Exactly as they stand, the data below are to be printed again.

Start of PROVIDED DATA

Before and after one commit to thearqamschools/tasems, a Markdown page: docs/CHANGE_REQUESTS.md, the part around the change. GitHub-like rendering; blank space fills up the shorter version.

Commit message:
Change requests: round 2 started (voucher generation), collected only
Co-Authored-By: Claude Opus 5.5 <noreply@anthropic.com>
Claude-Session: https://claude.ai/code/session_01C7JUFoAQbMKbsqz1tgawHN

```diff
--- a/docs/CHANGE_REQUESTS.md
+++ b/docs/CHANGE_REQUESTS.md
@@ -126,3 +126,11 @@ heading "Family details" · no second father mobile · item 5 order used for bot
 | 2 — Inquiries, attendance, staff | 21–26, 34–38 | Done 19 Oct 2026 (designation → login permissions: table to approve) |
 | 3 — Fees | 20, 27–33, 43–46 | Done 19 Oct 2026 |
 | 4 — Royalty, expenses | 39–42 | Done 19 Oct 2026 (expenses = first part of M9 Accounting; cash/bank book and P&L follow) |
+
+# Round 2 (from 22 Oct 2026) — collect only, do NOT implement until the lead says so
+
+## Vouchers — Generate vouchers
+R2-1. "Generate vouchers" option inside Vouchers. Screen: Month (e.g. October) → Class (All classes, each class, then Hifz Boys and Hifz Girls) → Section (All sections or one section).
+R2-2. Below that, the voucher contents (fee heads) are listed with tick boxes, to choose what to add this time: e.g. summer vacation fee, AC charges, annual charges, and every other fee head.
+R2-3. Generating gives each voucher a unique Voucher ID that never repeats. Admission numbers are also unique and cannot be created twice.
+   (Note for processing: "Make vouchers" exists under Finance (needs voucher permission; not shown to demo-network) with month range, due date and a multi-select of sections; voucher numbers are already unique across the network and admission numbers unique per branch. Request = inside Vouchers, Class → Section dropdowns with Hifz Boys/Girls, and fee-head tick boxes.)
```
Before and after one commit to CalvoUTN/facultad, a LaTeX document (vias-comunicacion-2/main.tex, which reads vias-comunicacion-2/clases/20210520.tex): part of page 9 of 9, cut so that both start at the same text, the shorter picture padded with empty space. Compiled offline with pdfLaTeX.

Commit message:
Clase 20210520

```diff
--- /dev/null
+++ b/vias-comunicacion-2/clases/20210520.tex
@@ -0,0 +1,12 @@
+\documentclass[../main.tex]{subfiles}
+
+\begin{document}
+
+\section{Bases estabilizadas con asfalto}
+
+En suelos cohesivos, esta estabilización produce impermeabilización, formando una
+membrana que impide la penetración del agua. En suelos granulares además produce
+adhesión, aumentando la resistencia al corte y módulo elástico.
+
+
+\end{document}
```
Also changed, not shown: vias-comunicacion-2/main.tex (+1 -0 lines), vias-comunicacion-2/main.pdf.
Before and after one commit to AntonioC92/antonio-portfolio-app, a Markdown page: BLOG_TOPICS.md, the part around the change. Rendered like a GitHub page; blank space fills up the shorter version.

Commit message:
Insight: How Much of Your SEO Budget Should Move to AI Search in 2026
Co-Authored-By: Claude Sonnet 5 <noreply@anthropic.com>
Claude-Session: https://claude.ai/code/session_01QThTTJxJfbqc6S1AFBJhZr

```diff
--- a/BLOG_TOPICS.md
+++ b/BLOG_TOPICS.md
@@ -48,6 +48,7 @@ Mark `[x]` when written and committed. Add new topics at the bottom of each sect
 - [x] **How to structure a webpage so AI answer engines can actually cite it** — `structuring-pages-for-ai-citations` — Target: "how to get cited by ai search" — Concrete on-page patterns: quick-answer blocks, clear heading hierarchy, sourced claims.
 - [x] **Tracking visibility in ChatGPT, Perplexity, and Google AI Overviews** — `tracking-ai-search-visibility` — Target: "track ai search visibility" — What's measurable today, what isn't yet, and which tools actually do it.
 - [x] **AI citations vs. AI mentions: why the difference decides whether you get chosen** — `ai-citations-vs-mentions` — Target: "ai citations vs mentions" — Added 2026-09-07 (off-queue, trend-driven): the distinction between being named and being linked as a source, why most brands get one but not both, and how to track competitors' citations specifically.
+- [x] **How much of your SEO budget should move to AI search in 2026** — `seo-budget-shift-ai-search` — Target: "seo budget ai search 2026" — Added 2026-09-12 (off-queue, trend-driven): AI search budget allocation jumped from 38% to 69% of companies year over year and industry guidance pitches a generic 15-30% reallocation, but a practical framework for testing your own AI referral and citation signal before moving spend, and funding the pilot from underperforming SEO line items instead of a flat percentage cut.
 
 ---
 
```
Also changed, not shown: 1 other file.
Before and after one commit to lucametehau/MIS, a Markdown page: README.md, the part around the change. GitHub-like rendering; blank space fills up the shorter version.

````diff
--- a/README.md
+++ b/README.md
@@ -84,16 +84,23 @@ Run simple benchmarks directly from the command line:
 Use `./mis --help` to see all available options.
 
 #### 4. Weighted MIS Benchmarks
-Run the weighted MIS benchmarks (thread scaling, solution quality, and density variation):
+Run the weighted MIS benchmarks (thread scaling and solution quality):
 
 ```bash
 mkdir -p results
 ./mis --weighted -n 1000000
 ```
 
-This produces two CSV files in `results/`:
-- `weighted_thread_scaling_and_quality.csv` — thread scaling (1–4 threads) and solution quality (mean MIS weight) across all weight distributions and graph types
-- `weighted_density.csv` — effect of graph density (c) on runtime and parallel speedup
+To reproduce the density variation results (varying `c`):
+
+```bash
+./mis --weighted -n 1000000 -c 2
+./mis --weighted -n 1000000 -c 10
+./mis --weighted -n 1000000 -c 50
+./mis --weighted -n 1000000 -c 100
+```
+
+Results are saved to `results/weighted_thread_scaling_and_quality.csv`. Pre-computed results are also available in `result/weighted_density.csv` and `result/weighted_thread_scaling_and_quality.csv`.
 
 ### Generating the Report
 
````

End of PROVIDED DATA

ANSWER TO THIS PROBLEM:
Before and after one commit to thearqamschools/tasems, a Markdown page: docs/CHANGE_REQUESTS.md, the part around the change. GitHub-like rendering; blank space fills up the shorter version.

Commit message:
Change requests: round 2 started (voucher generation), collected only
Co-Authored-By: Claude Opus 5.5 <noreply@anthropic.com>
Claude-Session: https://claude.ai/code/session_01C7JUFoAQbMKbsqz1tgawHN

```diff
--- a/docs/CHANGE_REQUESTS.md
+++ b/docs/CHANGE_REQUESTS.md
@@ -126,3 +126,11 @@ heading "Family details" · no second father mobile · item 5 order used for bot
 | 2 — Inquiries, attendance, staff | 21–26, 34–38 | Done 19 Oct 2026 (designation → login permissions: table to approve) |
 | 3 — Fees | 20, 27–33, 43–46 | Done 19 Oct 2026 |
 | 4 — Royalty, expenses | 39–42 | Done 19 Oct 2026 (expenses = first part of M9 Accounting; cash/bank book and P&L follow) |
+
+# Round 2 (from 22 Oct 2026) — collect only, do NOT implement until the lead says so
+
+## Vouchers — Generate vouchers
+R2-1. "Generate vouchers" option inside Vouchers. Screen: Month (e.g. October) → Class (All classes, each class, then Hifz Boys and Hifz Girls) → Section (All sections or one section).
+R2-2. Below that, the voucher contents (fee heads) are listed with tick boxes, to choose what to add this time: e.g. summer vacation fee, AC charges, annual charges, and every other fee head.
+R2-3. Generating gives each voucher a unique Voucher ID that never repeats. Admission numbers are also unique and cannot be created twice.
+   (Note for processing: "Make vouchers" exists under Finance (needs voucher permission; not shown to demo-network) with month range, due date and a multi-select of sections; voucher numbers are already unique across the network and admission numbers unique per branch. Request = inside Vouchers, Class → Section dropdowns with Hifz Boys/Girls, and fee-head tick boxes.)
```
Before and after one commit to CalvoUTN/facultad, a LaTeX document (vias-comunicacion-2/main.tex, which reads vias-comunicacion-2/clases/20210520.tex): part of page 9 of 9, cut so that both start at the same text, the shorter picture padded with empty space. Compiled offline with pdfLaTeX.

Commit message:
Clase 20210520

```diff
--- /dev/null
+++ b/vias-comunicacion-2/clases/20210520.tex
@@ -0,0 +1,12 @@
+\documentclass[../main.tex]{subfiles}
+
+\begin{document}
+
+\section{Bases estabilizadas con asfalto}
+
+En suelos cohesivos, esta estabilización produce impermeabilización, formando una
+membrana que impide la penetración del agua. En suelos granulares además produce
+adhesión, aumentando la resistencia al corte y módulo elástico.
+
+
+\end{document}
```
Also changed, not shown: vias-comunicacion-2/main.tex (+1 -0 lines), vias-comunicacion-2/main.pdf.
Before and after one commit to AntonioC92/antonio-portfolio-app, a Markdown page: BLOG_TOPICS.md, the part around the change. Rendered like a GitHub page; blank space fills up the shorter version.

Commit message:
Insight: How Much of Your SEO Budget Should Move to AI Search in 2026
Co-Authored-By: Claude Sonnet 5 <noreply@anthropic.com>
Claude-Session: https://claude.ai/code/session_01QThTTJxJfbqc6S1AFBJhZr

```diff
--- a/BLOG_TOPICS.md
+++ b/BLOG_TOPICS.md
@@ -48,6 +48,7 @@ Mark `[x]` when written and committed. Add new topics at the bottom of each sect
 - [x] **How to structure a webpage so AI answer engines can actually cite it** — `structuring-pages-for-ai-citations` — Target: "how to get cited by ai search" — Concrete on-page patterns: quick-answer blocks, clear heading hierarchy, sourced claims.
 - [x] **Tracking visibility in ChatGPT, Perplexity, and Google AI Overviews** — `tracking-ai-search-visibility` — Target: "track ai search visibility" — What's measurable today, what isn't yet, and which tools actually do it.
 - [x] **AI citations vs. AI mentions: why the difference decides whether you get chosen** — `ai-citations-vs-mentions` — Target: "ai citations vs mentions" — Added 2026-09-07 (off-queue, trend-driven): the distinction between being named and being linked as a source, why most brands get one but not both, and how to track competitors' citations specifically.
+- [x] **How much of your SEO budget should move to AI search in 2026** — `seo-budget-shift-ai-search` — Target: "seo budget ai search 2026" — Added 2026-09-12 (off-queue, trend-driven): AI search budget allocation jumped from 38% to 69% of companies year over year and industry guidance pitches a generic 15-30% reallocation, but a practical framework for testing your own AI referral and citation signal before moving spend, and funding the pilot from underperforming SEO line items instead of a flat percentage cut.
 
 ---
 
```
Also changed, not shown: 1 other file.
Before and after one commit to lucametehau/MIS, a Markdown page: README.md, the part around the change. GitHub-like rendering; blank space fills up the shorter version.

````diff
--- a/README.md
+++ b/README.md
@@ -84,16 +84,23 @@ Run simple benchmarks directly from the command line:
 Use `./mis --help` to see all available options.
 
 #### 4. Weighted MIS Benchmarks
-Run the weighted MIS benchmarks (thread scaling, solution quality, and density variation):
+Run the weighted MIS benchmarks (thread scaling and solution quality):
 
 ```bash
 mkdir -p results
 ./mis --weighted -n 1000000
 ```
 
-This produces two CSV files in `results/`:
-- `weighted_thread_scaling_and_quality.csv` — thread scaling (1–4 threads) and solution quality (mean MIS weight) across all weight distributions and graph types
-- `weighted_density.csv` — effect of graph density (c) on runtime and parallel speedup
+To reproduce the density variation results (varying `c`):
+
+```bash
+./mis --weighted -n 1000000 -c 2
+./mis --weighted -n 1000000 -c 10
+./mis --weighted -n 1000000 -c 50
+./mis --weighted -n 1000000 -c 100
+```
+
+Results are saved to `results/weighted_thread_scaling_and_quality.csv`. Pre-computed results are also available in `result/weighted_density.csv` and `result/weighted_thread_scaling_and_quality.csv`.
 
 ### Generating the Report
 
````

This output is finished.